Businesses can address accessibility of online notices and policies by taking steps to make sure websites and apps comply with industry standards for digital accessibility. The most widely recognized standards, the Web Content Accessibility Guidelines (WCAG) 2.0 and 2.1, have been widely adopted and are often cited in settlements and consent decrees. Earlier this year, the Supreme Court decided to leave in place a Ninth Circuit ruling that held, in part, that an order requiring compliance with WCAG 2.0 could be an appropriate remedy for violation of the accessibility requirements of the Americans with Disabilities Act (ADA). 

WCAG 2.0 and 2.1 are designed to be broadly applicable to digital properties. They address issues such as: 

  • Labeling graphics appropriately.
  • Ensuring that all functionality is available via the keyboard.
  • Providing users with enough time to read and use content.
  • Making sure that websites and apps are easily navigable by screen readers used by individuals who are blind. 
  • Using icons and other visual elements that benefit people with cognitive disabilities.

Less guidance is available to businesses that collect personal information offline. These companies will need to consider how best to ensure that consumers with disabilities can access the information they provide to other customers and employees. Some businesses may choose to maintain accessible electronic versions of notices and policies that they can email to individuals upon request. Microsoft Word comes equipped with an "Accessibility Checker" that can assist with this process. 

Some businesses might consider using a privacy-specific customer service hotline or email address to provide information to consumers with print-related disabilities, but at least one California Court of Appeals ruling casts doubt on the sufficiency of this approach in the general context of website accessibility. In Thurston v. Midvale Corp., the court upheld the decision of the trial court, which stated that the presence of an email address and a telephone number on a restaurant's website was not an acceptable alternative to a site that could be accessed by the blind plaintiff's screen reader. Customers with print disabilities were forced to call during business hours or wait for a response via email, which was not equivalent to the 24-hour-a-day access granted to customers without disabilities. (The court didn't address whether or not a phone number that was staffed 24 hours a day could have provided equal access to the information on the site.)

The CCPA imposes penalties of up to $7,500 per violation, including violations related to the accessibility requirements. In addition, failure to provide accessible notices and policies could also lead to claims that the business violated California's Unruh Civil Rights Act. A plaintiff who establishes a violation of the UCRA is entitled to recover the greater of their actual damages or statutory damages equal to $4,000.

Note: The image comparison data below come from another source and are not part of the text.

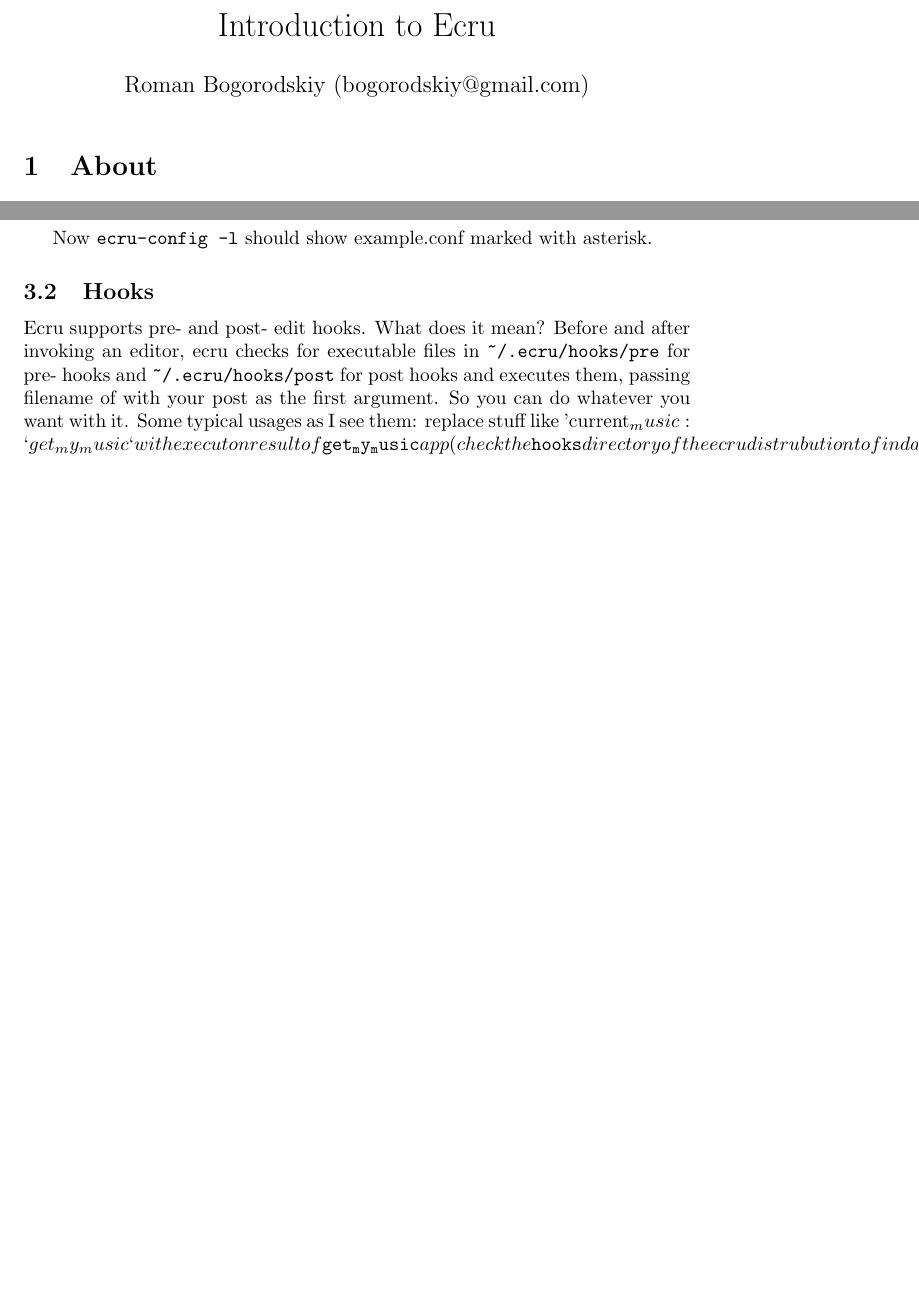
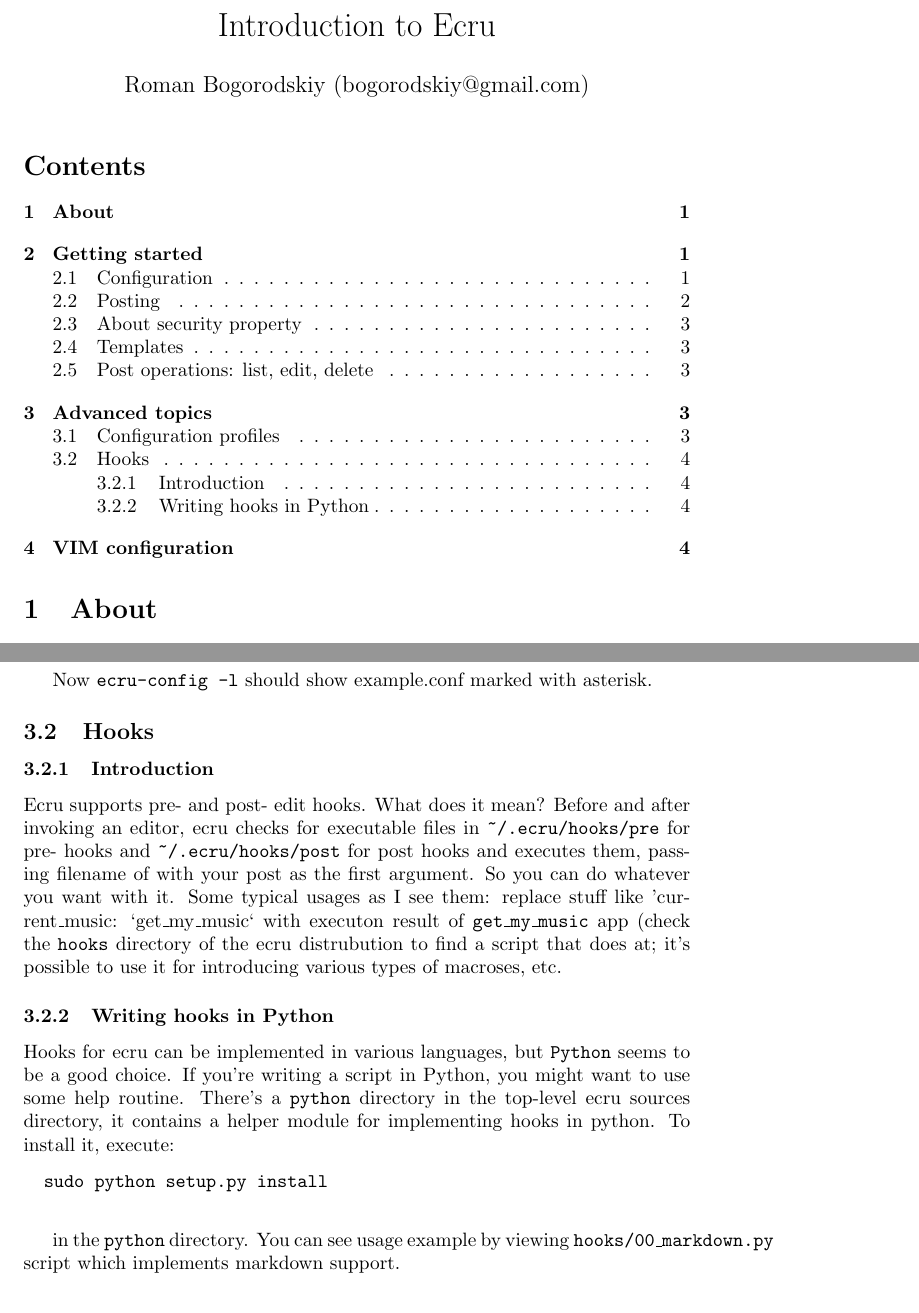
Before and after one commit to novel/ecru, a LaTeX document (doc/ecru-introduction.tex): two parts of pages 1 and 3 of 4 before the commit and two parts of pages 1 and 4 of 5 after it, joined at a grey line, cut so that both start at the same text, the shorter picture padded with empty space. Compiled offline with pdfLaTeX.

Commit message:
- Add some documentation - Fix receiving of integer properties

```diff
--- a/doc/ecru-introduction.tex
+++ b/doc/ecru-introduction.tex
@@ -5,6 +5,7 @@
 \date{}
 \begin{document}
    \maketitle
+   \tableofcontents
    \section{About}
     Ecru is a command-line LiveJournal client which pretends to be flexible
     and follow Unix way.
@@ -118,13 +119,26 @@
 
 	Now {\tt ecru-config -l} should show example.conf marked with asterisk.
       \subsection{Hooks}
+	\subsubsection{Introduction}
         Ecru supports pre- and post- edit hooks. What does it mean? Before and after invoking an editor,
 	ecru checks for executable files in {\tt \verb+~+/.ecru/hooks/pre} for pre- hooks and
 	{\tt \verb+~+/.ecru/hooks/post} for post hooks and executes them, passing filename of with your
 	post as the first argument. So you can do whatever you want with it. Some typical usages as
-	I see them: replace stuff like 'current_music: `get_my_music` with executon result of
-	{\tt get_my_music} app (check the {\tt hooks} directory of the ecru distrubution to find
+	I see them: replace stuff like 'current\_music: `get\_my\_music` with executon result of
+	{\tt get\_my\_music} app (check the {\tt hooks} directory of the ecru distrubution to find
 	a script that does at; it's possible to use it for introducing various types of macroses, etc.
+	\subsubsection{Writing hooks in Python}
+	Hooks for ecru can be implemented in various languages, but {\tt Python} seems to be a good choice.
+	If you're writing a script in Python, you might want to use some help routine.  There's a
+	{\tt python} directory in the top-level ecru sources directory, it contains a helper module for
+	implementing hooks in python. To install it, execute:
+
+	\begin{verbatim}
+		sudo python setup.py install
+	\end{verbatim}
+
+	in the {\tt python} directory. You can see usage example by viewing {\tt hooks/00\_markdown.py} script
+	which implements markdown support.
      \section{VIM configuration}
         If you're using vim, the following tips might be useful to you. Add the following to your {\tt .vimrc}:
         \begin{verbatim}
```
Also changed, not shown: doc/ecru-introduction.tex (2 more changed lines), 2 other files.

What’s Next? 

As covered businesses work to comply with their obligations under the CCPA, it is crucial for them to ensure that notices and policies are accessible to California consumers and employees, including those with disabilities.